EXERCISE DATA:
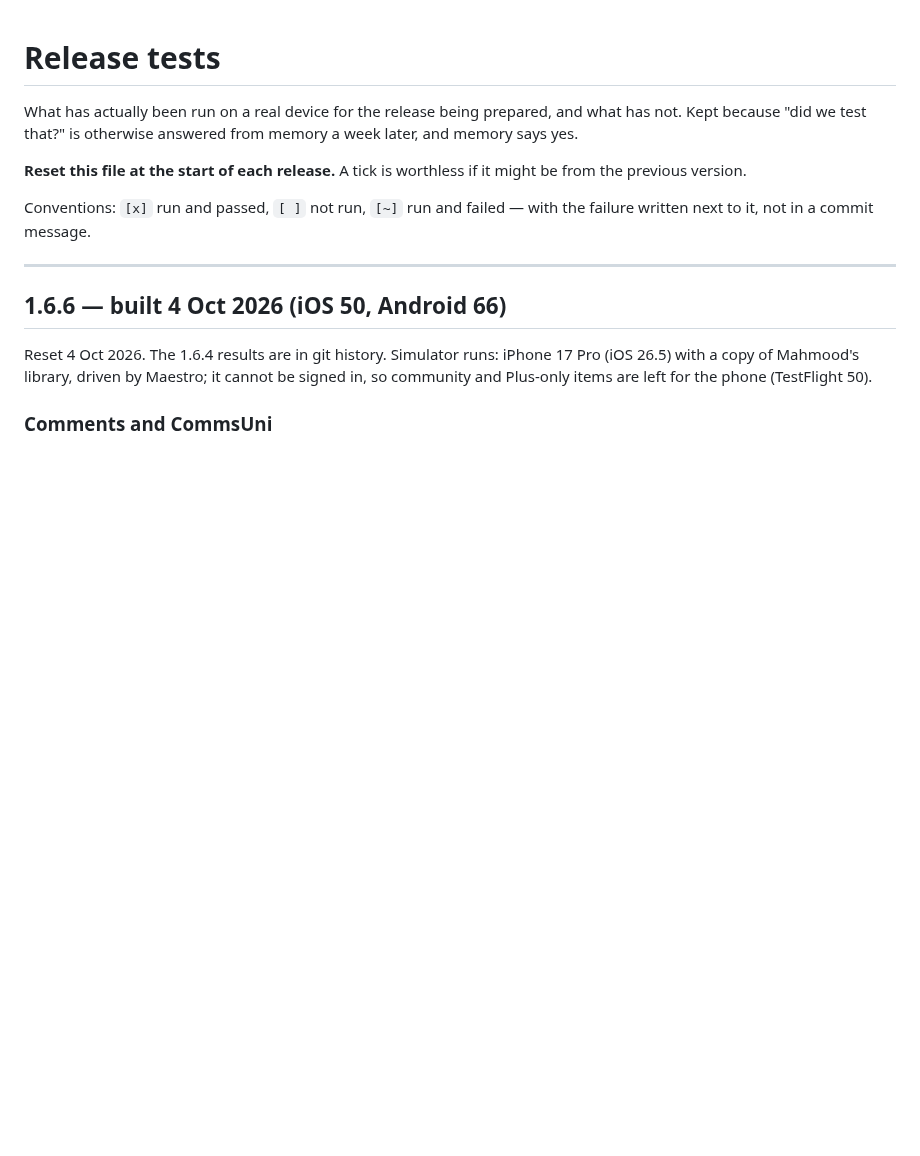
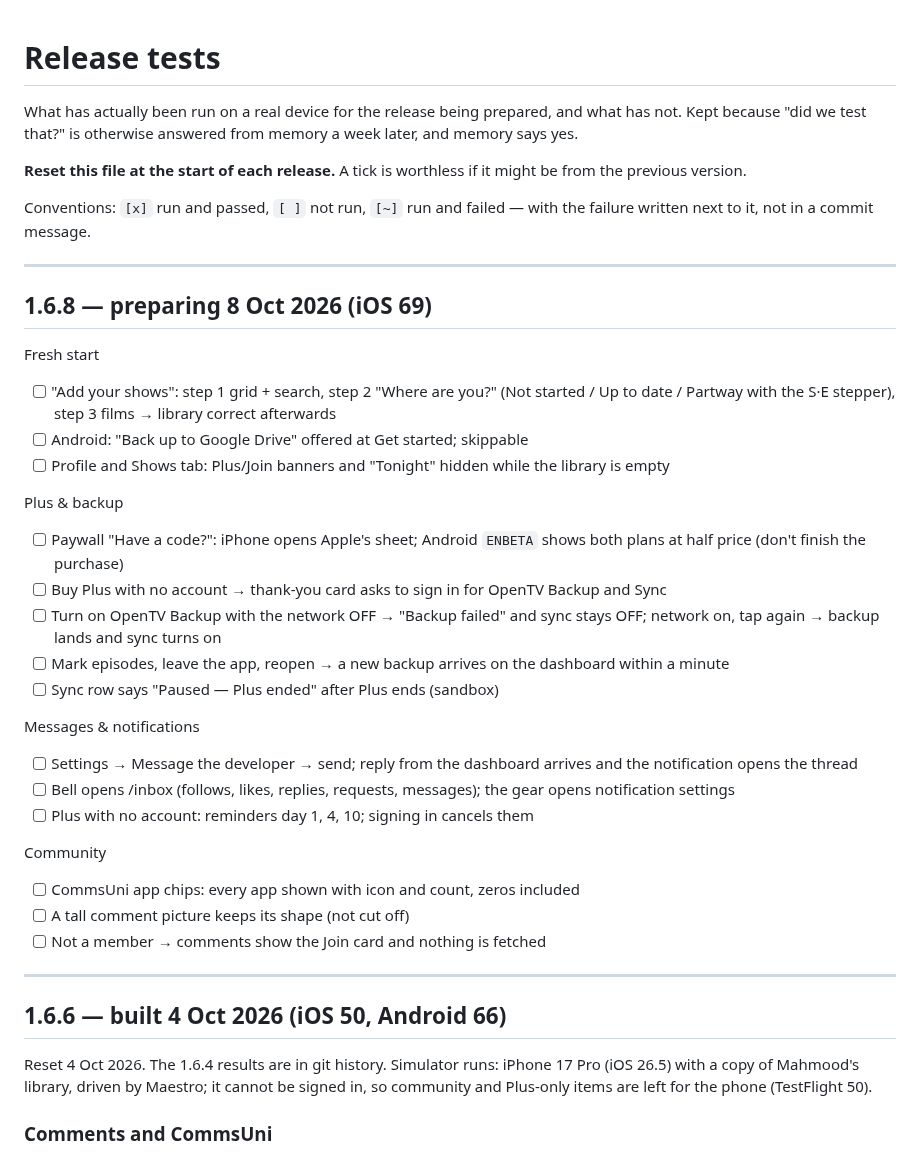
Before and after one commit to mahmoodbashar08/opentv-app, a Markdown page: RELEASE-TESTS.md, the part around the change. Drawn GitHub-style; blank space fills up the shorter version.

Commit message:
RELEASE-TESTS: 1.6.8 device checklist
Co-Authored-By: Claude Opus 5.5 <noreply@anthropic.com>

```diff
--- a/RELEASE-TESTS.md
+++ b/RELEASE-TESTS.md
@@ -11,6 +11,33 @@ Conventions: `[x]` run and passed, `[ ]` not run, `[~]` run and failed — with
 failure written next to it, not in a commit message.
 
 ---
+
+## 1.6.8 — preparing 8 Oct 2026 (iOS 69)
+
+Fresh start
+- [ ] "Add your shows": step 1 grid + search, step 2 "Where are you?" (Not started / Up to date / Partway with the S·E stepper), step 3 films → library correct afterwards
+- [ ] Android: "Back up to Google Drive" offered at Get started; skippable
+- [ ] Profile and Shows tab: Plus/Join banners and "Tonight" hidden while the library is empty
+
+Plus & backup
+- [ ] Paywall "Have a code?": iPhone opens Apple's sheet; Android `ENBETA` shows both plans at half price (don't finish the purchase)
+- [ ] Buy Plus with no account → thank-you card asks to sign in for OpenTV Backup and Sync
+- [ ] Turn on OpenTV Backup with the network OFF → "Backup failed" and sync stays OFF; network on, tap again → backup lands and sync turns on
+- [ ] Mark episodes, leave the app, reopen → a new backup arrives on the dashboard within a minute
+- [ ] Sync row says "Paused — Plus ended" after Plus ends (sandbox)
+
+Messages & notifications
+- [ ] Settings → Message the developer → send; reply from the dashboard arrives and the notification opens the thread
+- [ ] Bell opens /inbox (follows, likes, replies, requests, messages); the gear opens notification settings
+- [ ] Plus with no account: reminders day 1, 4, 10; signing in cancels them
+
+Community
+- [ ] CommsUni app chips: every app shown with icon and count, zeros included
+- [ ] A tall comment picture keeps its shape (not cut off)
+- [ ] Not a member → comments show the Join card and nothing is fetched
+
+---
+
 
 ## 1.6.6 — built 4 Oct 2026 (iOS 50, Android 66)
 
```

TASK: Go through the material above, find each line with the string "Plus", and copy it.

ANSWER FOR THIS EXERCISE:
+- [ ] Profile and Shows tab: Plus/Join banners and "Tonight" hidden while the library is empty
+Plus & backup
+- [ ] Buy Plus with no account → thank-you card asks to sign in for OpenTV Backup and Sync
+- [ ] Sync row says "Paused — Plus ended" after Plus ends (sandbox)
+- [ ] Plus with no account: reminders day 1, 4, 10; signing in cancels them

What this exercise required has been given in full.